Stored items from a collection:
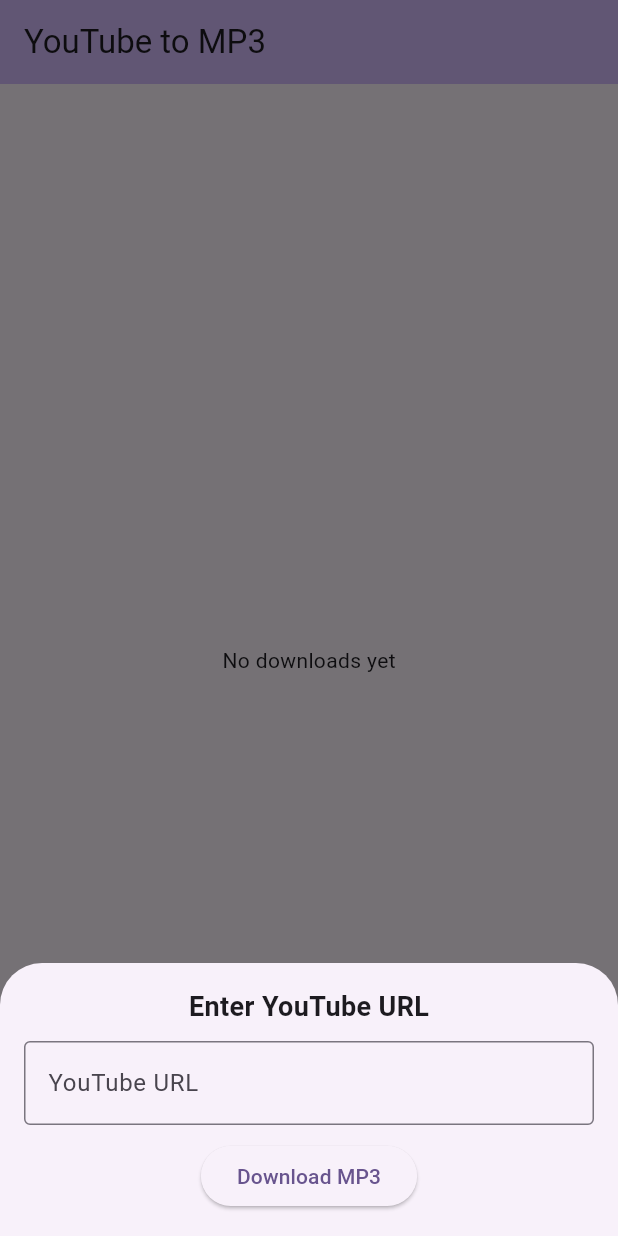
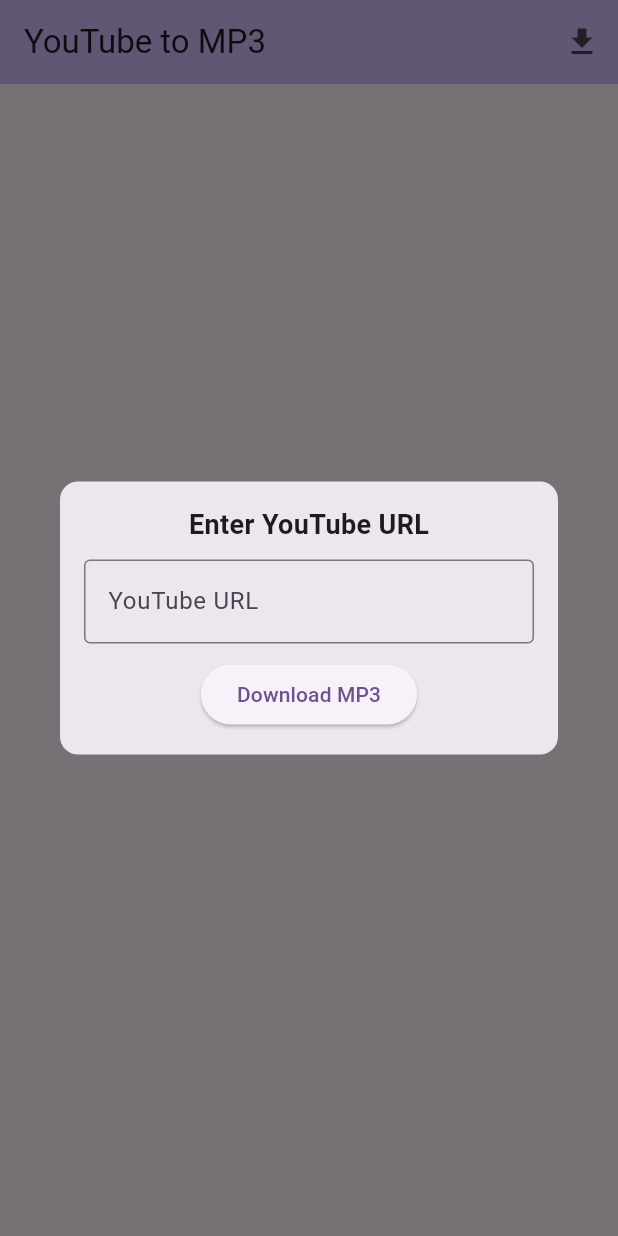
Before and after one commit to zahir248/musiclog, a Flutter app: the screen it shows after launch, after a tap on the "download" icon, on a phone screen of 412 x 824 dp. Run offline on Flutter 3.47's test engine with Material 3 defaults, Android fonts, the phone set to English and light mode, and no system bars; our stand-ins replace audioplayers, dio, permission_handler, shared_preferences.

Commit message:
add loading downloading progress and sanitize filename

```diff
--- a/lib/view/home_page.dart
+++ b/lib/view/home_page.dart
@@ -1,10 +1,10 @@
 import 'package:flutter/material.dart';
-import 'package:http/http.dart' as http;
 import 'dart:io';
 import 'package:path_provider/path_provider.dart';
 import 'package:audioplayers/audioplayers.dart';
 import 'package:permission_handler/permission_handler.dart';
 import 'package:shared_preferences/shared_preferences.dart';
+import 'package:dio/dio.dart';
 
 class HomePage extends StatefulWidget {
   const HomePage({super.key});
@@ -20,6 +20,8 @@ class _HomePageState extends State<HomePage> {
   bool _repeatMode = false; // Flag to track repeat mode
   final AudioPlayer _audioPlayer = AudioPlayer();
   List<Map<String, String>> _downloadedFiles = [];
+
+  double _downloadProgress = 0.0;
 
   // Track current playing song
   Map<String, String>? _currentSong;
@@ -150,7 +152,7 @@ class _HomePageState extends State<HomePage> {
       return;
     }
 
-    // Request permissions first (for Android)
+    // Request storage permissions for Android
     if (Platform.isAndroid) {
       var status = await Permission.storage.status;
       if (!status.isGranted) {
@@ -164,48 +166,63 @@ class _HomePageState extends State<HomePage> {
 
     setState(() {
       _isLoading = true;
+      _downloadProgress = 0.0; // Reset progress
     });
 
     try {
       var apiUrl = "http://192.168.0.4:8000/api/download-mp3";
-      var response = await http.post(
-        Uri.parse(apiUrl),
-        body: {"url": youtubeUrl},
+
+      Dio dio = Dio();
+
+      // Make request to get the file
+      var response = await dio.post(
+        apiUrl,
+        data: {"url": youtubeUrl},
+        options: Options(
+          responseType: ResponseType.stream,
+          headers: {
+            'Accept': 'application/json',
+            'Content-Type': 'application/x-www-form-urlencoded',
+          },
+        ),
+        onReceiveProgress: (received, total) {
+          if (total != -1) {
+            setState(() {
+              _downloadProgress = received / total;
+            });
+          }
+        },
       );
 
-      debugPrint("Response status: ${response.statusCode}");
-
-      if (response.statusCode == 200) {
-        String fileName = "downloaded_audio.mp3";
-        String? contentDisposition = response.headers["content-disposition"];
-        if (contentDisposition != null && contentDisposition.contains("filename=")) {
-          fileName = contentDisposition.split("filename=")[1].replaceAll("\"", "");
-        }
+      // Get and sanitize filename
+      String fileName = _extractFileName(response);
+      fileName = _sanitizeFileName(fileName); // Ensure valid filename
 
       // Create app folder in device storage
       Directory? directory;
 
       if (Platform.isAndroid) {
-          // For Android: Use the Download directory
         directory = Directory('/storage/emulated/0/Download/YTtoMP3');
-
-          // Alternative approach using getExternalStorageDirectory
-          // directory = await getExternalStorageDirectory();
-          // directory = Directory('${directory!.path}/YTtoMP3');
       } else if (Platform.isIOS) {
-          // For iOS: Use the Documents directory
         directory = await getApplicationDocumentsDirectory();
         directory = Directory('${directory.path}/YTtoMP3');
       }
 
-        // Create the directory if it doesn't exist
+      // Create directory if it doesn't exist
       if (!(await directory!.exists())) {
         await directory.create(recursive: true);
       }
 
       String filePath = "${directory.path}/$fileName";
       File file = File(filePath);
-        await file.writeAsBytes(response.bodyBytes);
+
+      // Write the file with progress tracking
+      List<int> bytes = [];
+      await for (var chunk in response.data.stream) {
+        bytes.addAll(chunk);
+      }
+
+      await file.writeAsBytes(bytes);
 
       setState(() {
         if (_audioPlayer.state != PlayerState.playing) {
@@ -213,6 +230,7 @@ class _HomePageState extends State<HomePage> {
         }
         _downloadedFiles.add({"name": fileName, "path": filePath});
         _isLoading = false;
+        _downloadProgress = 1.0; // Complete
       });
 
       // Save the updated list to preferences
@@ -221,9 +239,6 @@ class _HomePageState extends State<HomePage> {
       _urlController.clear();
 
       _showMessage("Download complete! File saved to ${directory.path}");
-      } else {
-        _showMessage("Failed to convert. Please try again.");
-      }
     } catch (e) {
       debugPrint("Error: $e");
       _showMessage("Error: $e");
@@ -232,6 +247,29 @@ class _HomePageState extends State<HomePage> {
         _isLoading = false;
       });
     }
+  }
+
+  String _extractFileName(Response response) {
+    String defaultFileName = "downloaded_audio.mp3";
+    String? contentDisposition = response.headers.value("content-disposition");
+
+    if (contentDisposition != null && contentDisposition.contains("filename=")) {
+      // Correct regex: Handles both UTF-8 and standard filenames
+      RegExp regExp = RegExp(r'filename\*?=(?:utf-8\\|")?([^";]+)');
+      Match? match = regExp.firstMatch(contentDisposition);
+
+      if (match != null && match.group(1) != null) {
+        return Uri.decodeFull(match.group(1)!.replaceAll('"', '').replaceAll("'", ""));
+      }
+    }
+    return defaultFileName;
+  }
+
+  String _sanitizeFileName(String fileName) {
+    return fileName
+        .replaceAll(RegExp(r'[<>:"/\\|?*;]'), '') // Remove invalid characters
+        .replaceAll(RegExp(r'\s+'), ' ') // Replace multiple spaces with a single space
+        .trim();
   }
 
   Future<void> _renameFile(Map<String, String> file, String newTitle) async {
@@ -630,10 +668,55 @@ class _HomePageState extends State<HomePage> {
 
   @override
   Widget build(BuildContext context) {
-    return Scaffold(
+    return Stack(
+      children: [
+        Scaffold(
           appBar: AppBar(
             backgroundColor: Theme.of(context).colorScheme.inversePrimary,
             title: const Text('YouTube to MP3'),
+            actions: [
+              IconButton(
+                icon: const Icon(Icons.download),
+                onPressed: () {
+                  showDialog(
+                    context: context,
+                    builder: (context) {
+                      return Dialog(
+                        shape: RoundedRectangleBorder(borderRadius: BorderRadius.circular(12.0)), // Optional: Rounded corners
+                        child: Padding(
+                          padding: const EdgeInsets.all(16.0),
+                          child: Column(
+                            mainAxisSize: MainAxisSize.min,
+                            children: [
+                              const Text(
+                                "Enter YouTube URL",
+                                style: TextStyle(fontSize: 18, fontWeight: FontWeight.bold),
+                              ),
+                              const SizedBox(height: 10),
+                              TextField(
+                                controller: _urlController,
+                                decoration: const InputDecoration(
+                                  labelText: "YouTube URL",
+                                  border: OutlineInputBorder(),
+                                ),
+                              ),
+                              const SizedBox(height: 10),
+                              ElevatedButton(
+                                onPressed: () {
+                                  Navigator.pop(context);
+                                  _convertToMp3();
+                                },
+                                child: const Text("Download MP3"),
+                              ),
+                            ],
+                          ),
+                        ),
+                      );
+                    },
+                  );
+                },
+              ),
+            ],
           ),
           body: Padding(
             padding: const EdgeInsets.all(16.0),
@@ -677,7 +760,8 @@ class _HomePageState extends State<HomePage> {
                                   builder: (BuildContext context) {
                                     return AlertDialog(
                                       title: const Text("Confirm Delete"),
-                                  content: Text("Are you sure you want to delete ${_downloadedFiles[index]['name']}?"),
+                                      content: Text(
+                                          "Are you sure you want to delete ${_downloadedFiles[index]['name']}?"),
                                       actions: [
                                         TextButton(
                                           onPressed: () => Navigator.of(context).pop(false),
@@ -709,50 +793,31 @@ class _HomePageState extends State<HomePage> {
               ],
             ),
           ),
-      floatingActionButton: FloatingActionButton(
-        onPressed: () {
-          showModalBottomSheet(
-            context: context,
-            isScrollControlled: true,
-            builder: (context) {
-              return Padding(
-                padding: MediaQuery.of(context).viewInsets,
-                child: SingleChildScrollView(
-                  child: Container(
-                    padding: const EdgeInsets.all(16),
+        ),
+
+        // Loading overlay with progress
+        if (_isLoading)
+          Container(
+            color: Colors.black.withOpacity(0.5),
+            child: Center(
               child: Column(
                 mainAxisSize: MainAxisSize.min,
                 children: [
-                        const Text(
-                          "Enter YouTube URL",
-                          style: TextStyle(fontSize: 18, fontWeight: FontWeight.bold),
+                  CircularProgressIndicator(
+                    value: _downloadProgress > 0 ? _downloadProgress : null,
+                    valueColor: const AlwaysStoppedAnimation<Color>(Colors.white),
+                    strokeWidth: 5,
                   ),
-                        const SizedBox(height: 10),
-                        TextField(
-                          controller: _urlController,
-                          decoration: const InputDecoration(
-                            labelText: "YouTube URL",
-                            border: OutlineInputBorder(),
-                          ),
-                        ),
-                        const SizedBox(height: 10),
-                        ElevatedButton(
-                          onPressed: () {
-                            Navigator.pop(context);
-                            _convertToMp3();
-                          },
-                          child: const Text("Download MP3"),
+                  const SizedBox(height: 20),
+                  Text(
+                    "Downloading... ${(_downloadProgress * 100).toStringAsFixed(1)}%",
+                    style: const TextStyle(color: Colors.white, fontSize: 16),
                   ),
                 ],
               ),
             ),
           ),
-              );
-            },
-          );
-        },
-        child: const Icon(Icons.download),
-      ),
+      ],
     );
   }
 }
--- a/pubspec.yaml
+++ b/pubspec.yaml
@@ -33,6 +33,7 @@ dependencies:
   http: ^1.3.0
   open_file: ^3.2.1
   path_provider: ^2.1.5
+  dio: ^5.3.2
 
   # The following adds the Cupertino Icons font to your application.
   # Use with the CupertinoIcons class for iOS style icons.
```
Also changed, not shown: pubspec.lock. Lines whose indentation alone changed are shown as unchanged.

● **Exercise directions**
Please find each line in the records above that holds the word "package", and copy it.

● **Written answer**
 import 'package:flutter/material.dart';
-import 'package:http/http.dart' as http;
 import 'package:path_provider/path_provider.dart';
 import 'package:audioplayers/audioplayers.dart';
 import 'package:permission_handler/permission_handler.dart';
 import 'package:shared_preferences/shared_preferences.dart';
+import 'package:dio/dio.dart';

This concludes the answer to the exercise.